Khobragade was arrested and handcuffed while dropping her daughter off at school, then kept in a cell with drug addicts before posting $250,000 bail, according to Indian officials.
In a statement, the U.S. Marshals Service confirmed Khobragade was strip-searched, following "standard arrestee intake procedures."
She has pleaded not guilty and will challenge the arrest on grounds of diplomatic immunity, according to her lawyer.
State Department deputy spokeswoman Marie Harf said Khobragade does not have full diplomatic immunity, but rather consular immunity from the jurisdiction of U.S. courts only when it comes to acts performed in the exercise of consular functions, The Associated Press reported.
Indian police remove barricades that had been erected as a safety measure outside the main entrance of the U.S Embassy in New Delhi on Tuesday.
U.S. State Department spokeswoman Harf said: "We understand that this is a sensitive issue for many in India. Accordingly, we are looking into the intake procedures surrounding this arrest to ensure that all appropriate procedures were followed and every opportunity for courtesy was extended."
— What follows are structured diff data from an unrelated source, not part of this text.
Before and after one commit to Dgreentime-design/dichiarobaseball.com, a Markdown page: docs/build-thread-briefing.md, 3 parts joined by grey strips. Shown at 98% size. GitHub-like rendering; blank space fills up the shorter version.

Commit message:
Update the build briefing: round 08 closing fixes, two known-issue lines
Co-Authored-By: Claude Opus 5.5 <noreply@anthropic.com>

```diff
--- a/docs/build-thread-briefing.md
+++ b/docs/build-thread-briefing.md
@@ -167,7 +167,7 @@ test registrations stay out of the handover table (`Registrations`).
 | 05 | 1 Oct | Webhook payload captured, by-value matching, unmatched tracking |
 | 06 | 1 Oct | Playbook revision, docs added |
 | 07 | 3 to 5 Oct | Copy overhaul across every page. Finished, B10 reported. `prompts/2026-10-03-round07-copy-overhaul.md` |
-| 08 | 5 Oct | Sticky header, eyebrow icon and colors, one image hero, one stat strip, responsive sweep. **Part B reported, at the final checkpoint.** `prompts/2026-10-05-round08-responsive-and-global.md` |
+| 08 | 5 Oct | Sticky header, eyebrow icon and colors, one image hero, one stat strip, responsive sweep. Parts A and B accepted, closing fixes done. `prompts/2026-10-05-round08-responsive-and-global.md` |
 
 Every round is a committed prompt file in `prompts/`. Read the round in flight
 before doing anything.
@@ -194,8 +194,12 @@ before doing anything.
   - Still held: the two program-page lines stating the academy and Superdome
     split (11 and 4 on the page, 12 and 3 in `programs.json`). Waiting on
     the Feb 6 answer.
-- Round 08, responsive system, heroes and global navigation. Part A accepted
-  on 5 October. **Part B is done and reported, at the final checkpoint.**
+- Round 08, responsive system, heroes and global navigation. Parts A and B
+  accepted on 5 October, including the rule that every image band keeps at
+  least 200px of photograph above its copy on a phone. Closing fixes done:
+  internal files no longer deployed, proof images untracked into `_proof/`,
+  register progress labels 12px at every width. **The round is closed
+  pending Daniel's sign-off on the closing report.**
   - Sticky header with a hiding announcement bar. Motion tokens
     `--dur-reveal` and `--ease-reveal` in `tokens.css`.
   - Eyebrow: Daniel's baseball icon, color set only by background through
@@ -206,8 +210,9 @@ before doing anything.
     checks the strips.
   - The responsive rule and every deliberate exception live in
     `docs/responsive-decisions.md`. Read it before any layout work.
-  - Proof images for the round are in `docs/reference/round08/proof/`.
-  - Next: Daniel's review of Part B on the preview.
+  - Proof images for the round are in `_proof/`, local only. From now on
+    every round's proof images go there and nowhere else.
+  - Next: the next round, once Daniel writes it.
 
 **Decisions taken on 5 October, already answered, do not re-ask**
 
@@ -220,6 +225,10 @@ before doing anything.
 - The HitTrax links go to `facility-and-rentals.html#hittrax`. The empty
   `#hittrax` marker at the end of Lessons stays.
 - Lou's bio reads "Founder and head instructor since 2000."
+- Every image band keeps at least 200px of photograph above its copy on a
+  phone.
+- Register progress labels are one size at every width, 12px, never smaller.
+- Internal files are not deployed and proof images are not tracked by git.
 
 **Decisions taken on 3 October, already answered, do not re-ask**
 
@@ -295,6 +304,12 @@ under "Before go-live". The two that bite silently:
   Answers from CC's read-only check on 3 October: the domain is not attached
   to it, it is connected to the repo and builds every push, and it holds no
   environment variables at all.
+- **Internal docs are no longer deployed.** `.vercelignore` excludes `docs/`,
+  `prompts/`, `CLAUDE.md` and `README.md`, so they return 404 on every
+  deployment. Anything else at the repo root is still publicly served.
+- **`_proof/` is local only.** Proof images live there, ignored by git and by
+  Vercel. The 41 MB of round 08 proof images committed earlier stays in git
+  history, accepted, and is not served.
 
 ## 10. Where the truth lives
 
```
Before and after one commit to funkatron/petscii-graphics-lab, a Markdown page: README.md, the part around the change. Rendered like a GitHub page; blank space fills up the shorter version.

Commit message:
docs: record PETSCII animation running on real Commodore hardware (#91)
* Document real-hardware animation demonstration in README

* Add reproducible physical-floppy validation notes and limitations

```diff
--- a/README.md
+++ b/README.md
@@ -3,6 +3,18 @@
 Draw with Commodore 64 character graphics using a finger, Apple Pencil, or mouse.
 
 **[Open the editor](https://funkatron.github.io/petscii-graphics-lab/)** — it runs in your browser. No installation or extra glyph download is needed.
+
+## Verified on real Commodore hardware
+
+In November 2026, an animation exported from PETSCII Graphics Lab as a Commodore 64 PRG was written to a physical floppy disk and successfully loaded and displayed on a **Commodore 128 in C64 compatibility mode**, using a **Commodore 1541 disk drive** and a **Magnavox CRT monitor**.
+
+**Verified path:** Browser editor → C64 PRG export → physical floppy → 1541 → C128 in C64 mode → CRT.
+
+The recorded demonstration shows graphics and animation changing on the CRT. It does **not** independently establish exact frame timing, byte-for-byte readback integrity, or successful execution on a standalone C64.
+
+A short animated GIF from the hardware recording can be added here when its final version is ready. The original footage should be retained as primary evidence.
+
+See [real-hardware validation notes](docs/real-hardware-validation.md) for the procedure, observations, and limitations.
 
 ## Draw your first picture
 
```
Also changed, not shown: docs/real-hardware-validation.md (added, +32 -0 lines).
New York prosecutors say Khobragade claimed she paid her Indian maid $4,500 per month but in fact paid her less than the U.S. minimum wage.
Supporters of a right-wing opposition party held a small protest Wednesday close to the U.S. Embassy in Delhi, Reuters reported. About 30 demonstrators demanded an apology while wearing makeshift Obama masks and sarongs made from the American flag.
The incident has caused what many in India say is the biggest rift with the U.S. since 1971, when Washington sent a carrier group to the Bay of Bengal during the Bangladesh war.
Indian lawmakers over the weekend summoned U.S. Ambassador to India Nancy Powell to lodge a strong protest. And Meira Kumar, the speaker of India's lower parliamentary house, on Monday snubbed a meeting with a U.S. congressional delegation featuring Republican and Democrat members, The Times of India reported Wednesday.
The Associated Press contributed to this report.
First published December 18 2013, 4:22 AM